Would-be car bomber is East Jerusalem woman — Shin Bet
search

Would-be car bomber is East Jerusalem woman — Shin Bet

Papers voicing support for terrorists found on 31-year-old Palestinian who had gas canister in her vehicle as she headed to the capital

Israeli police inspect the damaged car of a Palestinian woman after she detonated a small bomb on October 11, 2015 on the highway leading from Ma'ale Adumim to Jerusalem. (AFP PHOTO/MENAHEM KAHANA)
Israeli police inspect the damaged car of a Palestinian woman after she detonated a small bomb on October 11, 2015 on the highway leading from Ma'ale Adumim to Jerusalem. (AFP PHOTO/MENAHEM KAHANA)

Israeli officials on Sunday identified the Palestinian woman who detonated explosives in a car near Jerusalem earlier in the day as a 31-year-old resident of the East Jerusalem neighborhood of Jabel Mukaber.

The security forces did not release the name of the woman, who the Shin Bet security service said was currently living in the West Bank city of Jericho. The Shin Bet said she had no previous convictions and had not been known to the Israeli authorities.
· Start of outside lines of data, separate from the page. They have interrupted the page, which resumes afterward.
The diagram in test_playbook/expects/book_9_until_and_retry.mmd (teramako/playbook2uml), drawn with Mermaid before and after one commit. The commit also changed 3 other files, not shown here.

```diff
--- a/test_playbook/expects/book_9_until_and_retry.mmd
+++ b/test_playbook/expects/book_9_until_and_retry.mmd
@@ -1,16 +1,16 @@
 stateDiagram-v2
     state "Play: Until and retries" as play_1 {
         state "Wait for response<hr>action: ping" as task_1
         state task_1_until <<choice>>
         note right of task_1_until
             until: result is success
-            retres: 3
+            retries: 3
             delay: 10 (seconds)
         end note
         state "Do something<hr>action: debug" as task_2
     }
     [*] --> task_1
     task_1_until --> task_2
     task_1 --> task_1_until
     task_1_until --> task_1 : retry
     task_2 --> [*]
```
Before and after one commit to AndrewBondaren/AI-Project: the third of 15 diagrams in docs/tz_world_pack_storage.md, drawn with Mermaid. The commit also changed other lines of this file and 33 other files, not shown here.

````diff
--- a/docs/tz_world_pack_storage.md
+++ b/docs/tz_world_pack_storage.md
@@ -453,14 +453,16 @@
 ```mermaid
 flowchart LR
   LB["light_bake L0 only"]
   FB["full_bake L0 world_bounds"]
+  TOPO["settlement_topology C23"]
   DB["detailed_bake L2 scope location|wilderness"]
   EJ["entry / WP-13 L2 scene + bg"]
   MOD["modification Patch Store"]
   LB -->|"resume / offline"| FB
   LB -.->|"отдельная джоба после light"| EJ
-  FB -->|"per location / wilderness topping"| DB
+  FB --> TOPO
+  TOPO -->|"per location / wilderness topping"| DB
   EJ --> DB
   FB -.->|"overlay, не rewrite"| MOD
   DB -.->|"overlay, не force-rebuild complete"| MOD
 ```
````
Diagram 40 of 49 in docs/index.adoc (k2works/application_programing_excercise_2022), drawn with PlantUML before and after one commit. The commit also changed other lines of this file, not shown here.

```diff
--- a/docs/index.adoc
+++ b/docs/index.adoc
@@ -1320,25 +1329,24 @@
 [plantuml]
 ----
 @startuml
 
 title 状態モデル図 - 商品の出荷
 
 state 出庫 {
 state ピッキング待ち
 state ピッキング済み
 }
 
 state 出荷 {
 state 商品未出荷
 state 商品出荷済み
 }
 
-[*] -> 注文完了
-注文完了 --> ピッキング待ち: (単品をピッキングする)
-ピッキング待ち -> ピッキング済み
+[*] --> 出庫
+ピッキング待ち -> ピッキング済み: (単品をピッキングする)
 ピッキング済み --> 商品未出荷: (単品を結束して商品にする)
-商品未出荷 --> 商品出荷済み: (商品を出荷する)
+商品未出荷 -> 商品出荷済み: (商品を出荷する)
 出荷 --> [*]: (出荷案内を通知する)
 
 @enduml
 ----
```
The Shin Bet said in a statement that around 7 a.m. a traffic police officer noticed that the woman was driving in the public transportation lane while tailgating a police vehicle.
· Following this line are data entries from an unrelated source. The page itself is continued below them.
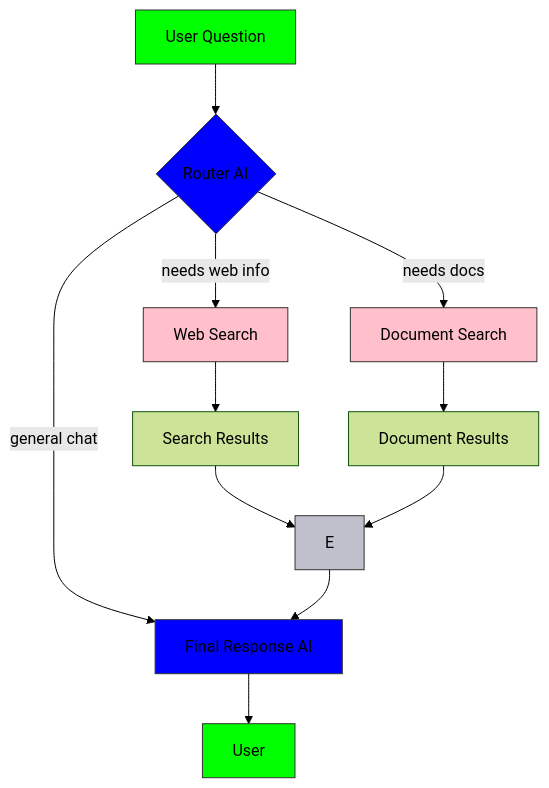
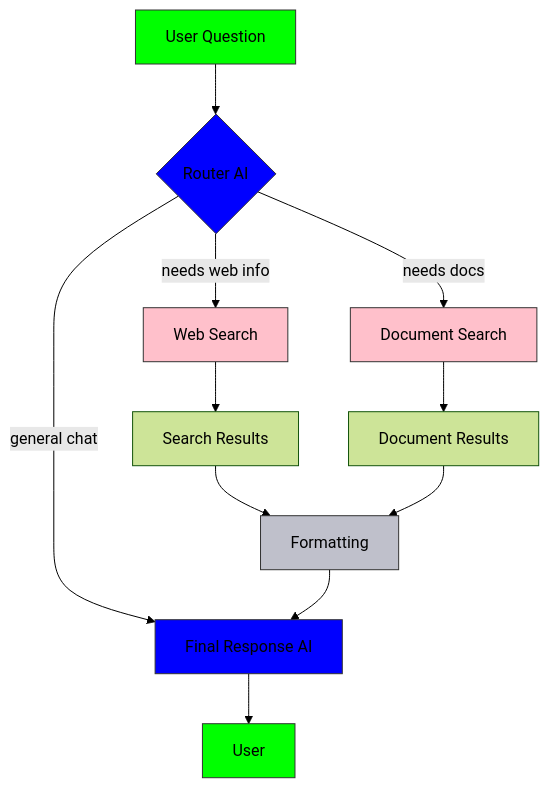
The first of 2 diagrams in blogs/part1.md (ollienation/Blog), drawn with Mermaid (forest theme) before and after one commit. The commit also changed other lines of this file and 13 other files, not shown here.

````diff
--- a/blogs/part1.md
+++ b/blogs/part1.md
@@ -342,28 +342,28 @@
 ```mermaid
 
 flowchart TD
     A[User Question] --> B{Router AI}
 
     B -->|needs web info| C[Web Search]
     B -->|needs docs| D[Document Search]
     B -->|general chat| H[Final Response AI]
 
     C --> F[Search Results]
     D --> G[Document Results]
 
-    F --> E
+    F --> E[Formatting]
     G --> E
 
     E --> H
     H --> I[User]
 
     %% Node Styling
     style B fill:#0000FF,stroke:#333,stroke-width:2px; %% Blue
     style H fill:#0000FF,stroke:#333,stroke-width:2px; %% Blue
     style C fill:#FFC0CB,stroke:#333,stroke-width:2px; %% Pink
     style D fill:#FFC0CB,stroke:#333,stroke-width:2px; %% Pink
     style E fill:#BFC0CB,stroke:#333,stroke-width:2px; %% Pink
     style A fill:#00FF00,stroke:#333,stroke-width:2px; %% Green
     style I fill:#00FF00,stroke:#333,stroke-width:2px; %% Green
 
 ```
````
Police said officers noticed a suspicious vehicle driven by a woman heading toward a checkpoint on the way to Jerusalem and signaled to her to stop. The woman then yelled “Allahu Akbar” (God is most great) and set off the explosive detonator in her car, a police statement said. A gas canister in her car did not explode, however.

Handwritten slips of paper voicing support for “Palestinian martyrs” were found on her person, the Shin Bet said.

The police officer who stopped the woman was lightly injured, while she was severely injured in the explosion. She was taken to Hadassah Hospital in Jerusalem’s Ein Kerem neighborhood for treatment.

The car was bearing Israeli, rather than Palestinian, license plates. Police found the gas canister in the vehicle and said that the woman had intended to carry out a bombing in Jerusalem.

Police at the scene of an attempted suicide bombing near Ma'ale Adumim, just east of Jerusalem, on Sunday morning, October 11, 2015 (Israel Police)
Police at the scene of an attempted suicide bombing near Ma’ale Adumim, just east of Jerusalem, on Sunday morning, October 11, 2015 (Israel Police)

Initial reports pointed to a possible suicide bombing, saying that the woman had died in the attack. Police later said the woman exited her car just before the bomb went off, indicating that it may not have been a suicide bombing attempt.

Paramedics from the Magen David Adom ambulance service arrived at the scene minutes after the incident.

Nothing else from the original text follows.